On the topic of backtracking, there’s a fair share of it in Resident Evil 0 HD. You’ll find yourself revisiting old locales ever so often. It never feels monotonous thanks to the fantastic amount of detail put into the game’s backdrops. Small things like broken bottles and messy suitcases go a long way it making the claustrophobic confines of the game a whole lot more immersive than they should.
The controls have received a much needed modern day rehaul. You could play it with the traditional “tank” controls of the series – something that was dropped completely from Resident Evil 6. This control scheme allowed you to either move, or turn – something that was necessitated with a fixed camera system that changed perspectives because of character movement.
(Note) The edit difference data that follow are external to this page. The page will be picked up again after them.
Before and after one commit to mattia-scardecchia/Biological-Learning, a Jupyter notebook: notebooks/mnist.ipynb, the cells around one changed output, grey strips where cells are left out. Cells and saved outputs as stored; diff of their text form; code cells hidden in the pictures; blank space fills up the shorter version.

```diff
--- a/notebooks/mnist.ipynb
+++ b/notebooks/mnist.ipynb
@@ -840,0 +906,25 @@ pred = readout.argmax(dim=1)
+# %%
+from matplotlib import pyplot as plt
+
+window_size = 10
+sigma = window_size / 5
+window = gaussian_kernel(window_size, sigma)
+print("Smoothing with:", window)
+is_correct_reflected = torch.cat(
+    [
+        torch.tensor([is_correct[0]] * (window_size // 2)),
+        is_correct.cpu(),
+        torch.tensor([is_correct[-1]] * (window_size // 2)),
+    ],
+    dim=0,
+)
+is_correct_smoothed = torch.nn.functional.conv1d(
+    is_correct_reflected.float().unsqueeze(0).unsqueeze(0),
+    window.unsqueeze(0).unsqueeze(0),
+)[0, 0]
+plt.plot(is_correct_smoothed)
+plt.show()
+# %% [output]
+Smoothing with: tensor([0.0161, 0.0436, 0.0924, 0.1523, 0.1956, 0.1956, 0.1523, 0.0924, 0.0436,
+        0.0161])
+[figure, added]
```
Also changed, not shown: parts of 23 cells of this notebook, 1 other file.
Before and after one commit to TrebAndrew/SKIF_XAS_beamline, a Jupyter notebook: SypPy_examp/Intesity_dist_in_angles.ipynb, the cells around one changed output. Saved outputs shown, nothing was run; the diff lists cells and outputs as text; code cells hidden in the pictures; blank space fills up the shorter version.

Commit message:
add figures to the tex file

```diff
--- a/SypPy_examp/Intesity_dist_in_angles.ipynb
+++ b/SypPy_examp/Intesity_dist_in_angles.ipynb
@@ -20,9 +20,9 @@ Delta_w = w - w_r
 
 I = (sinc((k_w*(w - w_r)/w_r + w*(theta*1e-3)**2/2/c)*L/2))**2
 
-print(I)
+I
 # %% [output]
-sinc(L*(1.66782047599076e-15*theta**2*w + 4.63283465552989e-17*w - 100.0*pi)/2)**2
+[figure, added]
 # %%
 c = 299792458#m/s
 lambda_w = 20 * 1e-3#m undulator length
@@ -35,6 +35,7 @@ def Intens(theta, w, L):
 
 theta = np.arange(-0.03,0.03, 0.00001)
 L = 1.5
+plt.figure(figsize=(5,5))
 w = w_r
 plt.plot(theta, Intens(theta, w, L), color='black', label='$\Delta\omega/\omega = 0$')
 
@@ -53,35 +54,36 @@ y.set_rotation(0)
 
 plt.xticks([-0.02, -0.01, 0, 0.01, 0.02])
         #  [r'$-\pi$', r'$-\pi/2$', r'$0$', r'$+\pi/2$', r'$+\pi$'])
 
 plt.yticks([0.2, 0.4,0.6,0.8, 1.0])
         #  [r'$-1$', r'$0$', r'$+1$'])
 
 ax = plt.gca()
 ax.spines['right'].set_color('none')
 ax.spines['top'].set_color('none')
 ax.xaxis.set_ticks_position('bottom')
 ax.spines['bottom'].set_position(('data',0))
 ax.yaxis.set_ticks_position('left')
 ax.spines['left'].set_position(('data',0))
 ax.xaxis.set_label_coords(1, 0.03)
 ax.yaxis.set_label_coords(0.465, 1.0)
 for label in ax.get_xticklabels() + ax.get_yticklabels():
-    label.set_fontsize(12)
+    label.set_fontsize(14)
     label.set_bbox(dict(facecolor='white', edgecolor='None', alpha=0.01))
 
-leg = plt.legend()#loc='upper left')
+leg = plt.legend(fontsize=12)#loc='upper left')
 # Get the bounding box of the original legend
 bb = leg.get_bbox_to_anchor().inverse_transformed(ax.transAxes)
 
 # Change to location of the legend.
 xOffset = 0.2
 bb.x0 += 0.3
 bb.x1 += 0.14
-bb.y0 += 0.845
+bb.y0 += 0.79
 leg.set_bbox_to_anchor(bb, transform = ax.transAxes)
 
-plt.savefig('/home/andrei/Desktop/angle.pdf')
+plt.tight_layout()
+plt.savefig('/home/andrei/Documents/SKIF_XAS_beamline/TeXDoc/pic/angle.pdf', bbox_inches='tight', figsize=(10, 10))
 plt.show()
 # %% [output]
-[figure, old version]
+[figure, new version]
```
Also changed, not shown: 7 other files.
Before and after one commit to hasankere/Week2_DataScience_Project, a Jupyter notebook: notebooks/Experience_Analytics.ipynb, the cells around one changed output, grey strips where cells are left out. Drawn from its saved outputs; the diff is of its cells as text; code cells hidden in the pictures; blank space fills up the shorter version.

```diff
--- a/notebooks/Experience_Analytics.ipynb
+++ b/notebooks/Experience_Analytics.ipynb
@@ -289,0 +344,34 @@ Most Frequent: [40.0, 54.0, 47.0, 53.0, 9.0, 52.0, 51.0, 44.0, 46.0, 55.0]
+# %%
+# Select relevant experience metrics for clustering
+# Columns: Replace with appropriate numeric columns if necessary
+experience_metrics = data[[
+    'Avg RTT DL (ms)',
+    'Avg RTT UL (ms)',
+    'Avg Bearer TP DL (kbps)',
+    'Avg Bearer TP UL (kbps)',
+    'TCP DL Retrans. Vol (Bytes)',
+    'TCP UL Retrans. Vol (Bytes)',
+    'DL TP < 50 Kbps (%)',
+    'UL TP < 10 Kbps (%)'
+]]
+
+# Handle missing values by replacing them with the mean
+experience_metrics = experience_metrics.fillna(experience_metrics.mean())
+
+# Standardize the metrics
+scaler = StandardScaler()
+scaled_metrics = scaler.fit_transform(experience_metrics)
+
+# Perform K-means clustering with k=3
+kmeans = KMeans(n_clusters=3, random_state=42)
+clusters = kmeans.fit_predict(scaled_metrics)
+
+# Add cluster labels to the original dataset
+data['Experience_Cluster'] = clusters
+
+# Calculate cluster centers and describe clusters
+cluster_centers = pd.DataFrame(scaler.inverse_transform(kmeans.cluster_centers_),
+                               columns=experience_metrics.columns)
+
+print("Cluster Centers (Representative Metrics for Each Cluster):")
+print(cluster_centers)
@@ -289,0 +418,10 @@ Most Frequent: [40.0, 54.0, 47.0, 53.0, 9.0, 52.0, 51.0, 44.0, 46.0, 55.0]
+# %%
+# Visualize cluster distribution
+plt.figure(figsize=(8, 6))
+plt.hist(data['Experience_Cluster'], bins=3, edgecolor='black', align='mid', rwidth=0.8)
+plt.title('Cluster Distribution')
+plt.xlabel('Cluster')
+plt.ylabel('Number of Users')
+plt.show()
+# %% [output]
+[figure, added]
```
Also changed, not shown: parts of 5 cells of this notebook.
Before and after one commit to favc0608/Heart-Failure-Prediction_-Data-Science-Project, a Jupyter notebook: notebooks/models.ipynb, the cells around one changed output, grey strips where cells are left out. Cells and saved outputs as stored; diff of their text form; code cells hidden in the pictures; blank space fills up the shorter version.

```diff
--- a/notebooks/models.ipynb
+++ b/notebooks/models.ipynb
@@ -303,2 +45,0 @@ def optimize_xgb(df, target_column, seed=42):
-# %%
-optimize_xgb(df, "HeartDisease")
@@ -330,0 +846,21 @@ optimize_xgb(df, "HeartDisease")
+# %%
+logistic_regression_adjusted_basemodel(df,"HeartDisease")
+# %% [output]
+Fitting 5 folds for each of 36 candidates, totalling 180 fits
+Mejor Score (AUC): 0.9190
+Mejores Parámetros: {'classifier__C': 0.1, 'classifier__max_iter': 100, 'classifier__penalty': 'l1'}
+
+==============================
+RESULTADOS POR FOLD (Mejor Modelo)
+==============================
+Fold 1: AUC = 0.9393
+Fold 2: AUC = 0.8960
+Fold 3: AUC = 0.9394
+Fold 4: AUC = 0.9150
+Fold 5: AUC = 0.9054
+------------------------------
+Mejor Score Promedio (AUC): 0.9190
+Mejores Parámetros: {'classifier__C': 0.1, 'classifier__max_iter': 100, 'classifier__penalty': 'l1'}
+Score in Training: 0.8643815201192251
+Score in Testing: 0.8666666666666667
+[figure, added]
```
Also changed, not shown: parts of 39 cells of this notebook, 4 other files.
This is there in the remaster as well, so you have to stop, then turn, and then move back or forward. Some people will appreciate the authenticity and the added tension these controls create, but we were pleased to see that a modern control scheme that lets you move and turn at the same time using the analog sticks is also there in the options, and it makes the game much more accessible, especially to a newer audience. However it isn’t perfect. If you’re playing with a controller, you’ll notice that firing a weapon demands you to press a button. In an age where triggers usually let you shoot guns, it’s an odd choice. And while you can change your control scheme, it won’t let you use triggers to dish out lead.
And this isn’t all, as the name implies, Resident Evil 0 HD has received a visual overhaul. From the shambling undead to blood splattered walls, every single inch of the game has been spruced up. Safe to say it looks like one of the better remasters this generation.
Although it’s a treat to look at for most part, the cut-scenes – videos created using in-game assets, looks just like it was on the GameCube- the console on which it originally released. It sticks out as a sore thumb compared to the rest of the game.
Clocking in around 10 to 12 hours, Resident Evil 0 HD gives you a reason to come back with Wesker mode. When you finish it the first time you can play as series villain Wesker, pummelling your way through most monsters in your path. A nice way to add some replayability.
If you have played a Resident Evil game before or are a complete newbie to the series, there’s enough of a reason for you to check Resident Evil 0 HD out. It’s a good starting point for newcomers while managing to retain a host of systems and conventions to keep old-timers satiated.
- Great to look at
- Character switching is fantastic
- Doesn’t take itself too seriously
- Modern control scheme could be more modern
Rating (out of 10): 9
We played a review copy of Resident Evil 0 HD on the PC. The game is available on the PC for Rs. 1,499, and Rs. 2,499 for the PS4 and Xbox One at retail (which includes Resident Evil HD Remaster). It’s also available standalone digitally for Rs. 1,199 on Windows PC, Rs. 1,664 on the PS4 and Rs. 1,640 on the Xbox One.